when an employee isn't taking your hint

A reader writes:

I am a sales manager and have a team of 9 Territory Managers. I have one young man on my team without a whole lot of life or professional experience. His father did some consulting for our corporate office and is well known in our company and throughout our industry.

My TM has a habit of bragging about the account he is "about" to get and getting bigwigs involved in little projects. I know they do not have time for this and wish I could get him to understand that this is not a wise thing to do. If anything, he should be waiting until he NAILS the account to communicate with these people - but I feel strongly that he should let his actions speak for themselves. I am really good at bragging about my team and their accomplishments and would do that for him.

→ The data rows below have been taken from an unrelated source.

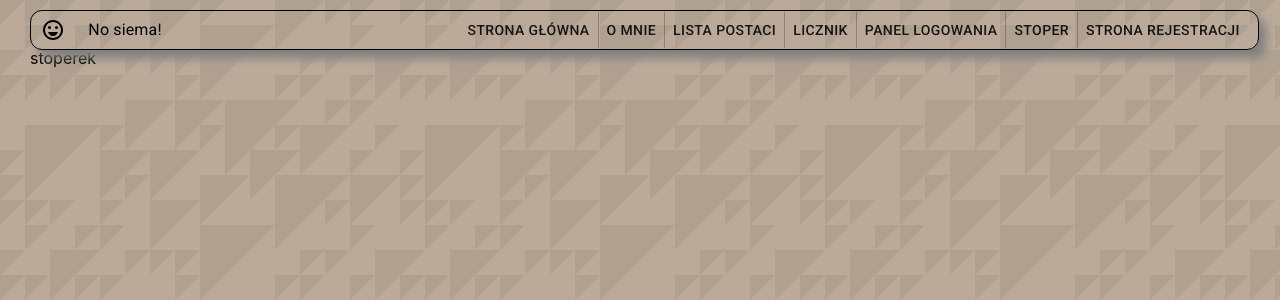
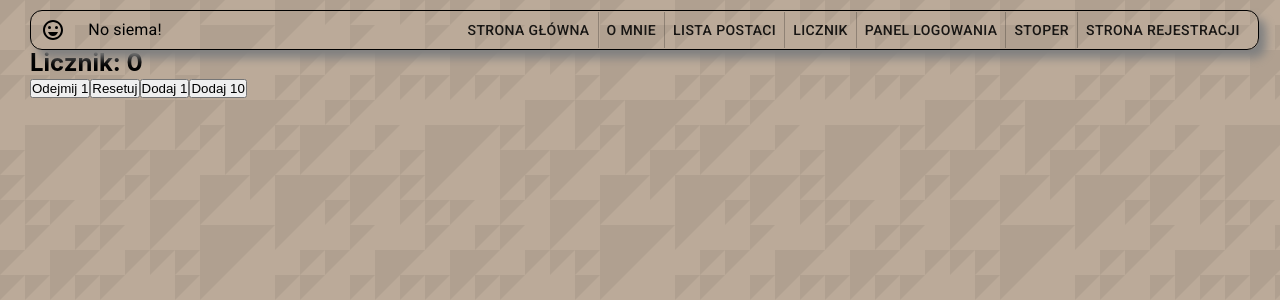
Before and after one commit to MaciekBSZ/react-project-DA, a React (Create React App) app: page /stopwatch in a window 1280 px wide. Shown: the top 300 px of the page. Built offline with nearby package versions, Linux system fonts and the light colour scheme.

Commit message:
added style state in Clicker component

```diff
--- a/src/pages/Clicker.jsx
+++ b/src/pages/Clicker.jsx
@@ -2,12 +2,11 @@
 import { useDispatch, useSelector } from 'react-redux'
 import { decrement, increment, reset } from '../redux/ducks/counter'
 import styled from 'styled-components'
-
+const Title = styled.h2`
+	color: ${props => (props.modulo ? 'green' : null)};
+`
 const Clicker = () => {
 	const count = useSelector(state => state.counter.count)
-	const Title = styled.h2`
-		color: ${count % 5 === 0 && count > 0 ? 'green' : null};
-	`
 	const dispatch = useDispatch()
 	const handleIncrement = () => {
 		dispatch(increment())
@@ -20,7 +19,7 @@
 	}
 	return (
 		<>
-			<Title>licznik: {count}</Title>
+			{count % 5 === 0 && count !== 0 ? <Title modulo> {count}</Title> : <h2> {count} </h2>}
 			<button onClick={handleDecrement}>Odejmij 1</button>
 			<button onClick={handleReset}>Resetuj</button>
 			<button onClick={handleIncrement}>Dodaj 1</button>
--- a/src/pages/StopWatch.jsx
+++ b/src/pages/StopWatch.jsx
@@ -1,7 +1,30 @@
 import React from 'react'
-
+import { useDispatch, useSelector } from 'react-redux'
+import { minus, add, zero, start } from '../redux/ducks/stopwatchCounter'
 const StopWatch = () => {
-	return <div>stoperek</div>
+	const count = useSelector(state => state.stopwatchCounter.count)
+	const dispatch = useDispatch()
+	const handleIncrement = () => {
+		dispatch(add())
+	}
+	const handleDecrement = () => {
+		dispatch(minus())
+	}
+	const handleReset = () => {
+		dispatch(zero())
+	}
+	const handleStart = () => {
+		dispatch(start())
+	}
+	return (
+		<>
+			<h2>Licznik: {count}</h2>
+			<button onClick={handleDecrement}>Odejmij 1</button>
+			<button onClick={handleReset}>Resetuj</button>
+			<button onClick={handleIncrement}>Dodaj 1</button>
+			<button onClick={handleStart}>Dodaj 10</button>
+		</>
+	)
 }
 
 export default StopWatch
--- a/src/redux/ducks/counter.js
+++ b/src/redux/ducks/counter.js
@@ -21,11 +21,11 @@
 const counter = (state = initialState, action) => {
 	switch (action.type) {
 		case INCREMENT:
-			return { count: state.count + 1 }
+			return { ...state, count: state.count + 1 }
 		case DECREMENT:
-			return { count: state.count - 1 }
+			return { ...state, count: state.count - 1 }
 		case RESET:
-			return { count: (state.count = initialState.count) }
+			return { ...state, count: (state.count = initialState.count) }
 		default:
 			return state
 	}
--- /dev/null
+++ b/src/redux/ducks/stopwatchCounter.js
@@ -0,0 +1,40 @@
+const INCREMENT = 'add'
+const DECREMENT = 'minus'
+const START = 'start'
+const RESET = 'zero'
+
+export const add = () => ({
+	type: INCREMENT,
+})
+
+export const minus = () => ({
+	type: DECREMENT,
+})
+export const start = () => ({
+	type: START,
+})
+
+export const zero = () => ({
+	type: RESET,
+})
+
+const initialState = {
+	count: 0,
+}
+
+const stopwatchCounter = (state = initialState, action) => {
+	switch (action.type) {
+		case INCREMENT:
+			return { ...state, count: state.count + 1 }
+		case DECREMENT:
+			return { ...state, count: state.count - 1 }
+		case START:
+			return { ...state, count: state.count }
+		case RESET:
+			return { ...state, count: (state.count = initialState.count) }
+		default:
+			return state
+	}
+}
+
+export default stopwatchCounter
--- a/src/redux/store.js
+++ b/src/redux/store.js
@@ -1,10 +1,13 @@
 import { combineReducers, createStore } from 'redux'
 import counter from './ducks/counter'
+import stopwatchCounter from './ducks/stopwatchCounter'
 
 const reducer = combineReducers({
 	counter,
+	stopwatchCounter,
 })
 
 const store = createStore(reducer)
+console.log(store)
 
 export default store
```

Any advice on getting this guy to chill out a bit? I have tried gentle coaching, but he does not get the long-term big picture!

You manage this guy? When gentle coaching doesn't work, you escalate it to something more direct.

You need to tell him directly that there's a chain of command and he needs to follow it. That means not going over your head to involve higher-ups; that's something you will do when the time is appropriate. Then you enforce it.

You're his manager. Don't hint. Tell him the behavior you expect and hold him accountable to it.


DrJohnDrozdal said...

I agree completely with A manager's job is to hold direct reports accountable for results and the actions expected to get those results.

Reading "between the lines", the fact that the TM's father is a well-known consultant in the industry may have something to do with the manager's reticence to be more direct. My question for the manager would be, "Are you afraid of repercussions if you really hold this employee accountable because the TM's father is well-connected within your company?" Just get over it. Tell him what is expected and hold him to it!

A Girl Named Me said...

I agree with the "reading between the lines" assessment above. I'm guessing there is some kind of political thing going on here.

If this employee is an untouchable, the manager will have to take another tact. Perhaps explaining to him that when he announces a sale too soon and then doesn't get it, he could be losing face and making the manager look bad in the process.

If the employee isn't an untouchable, the manager definitely needs to have a conversation with him about following the chain of command in all circumstances.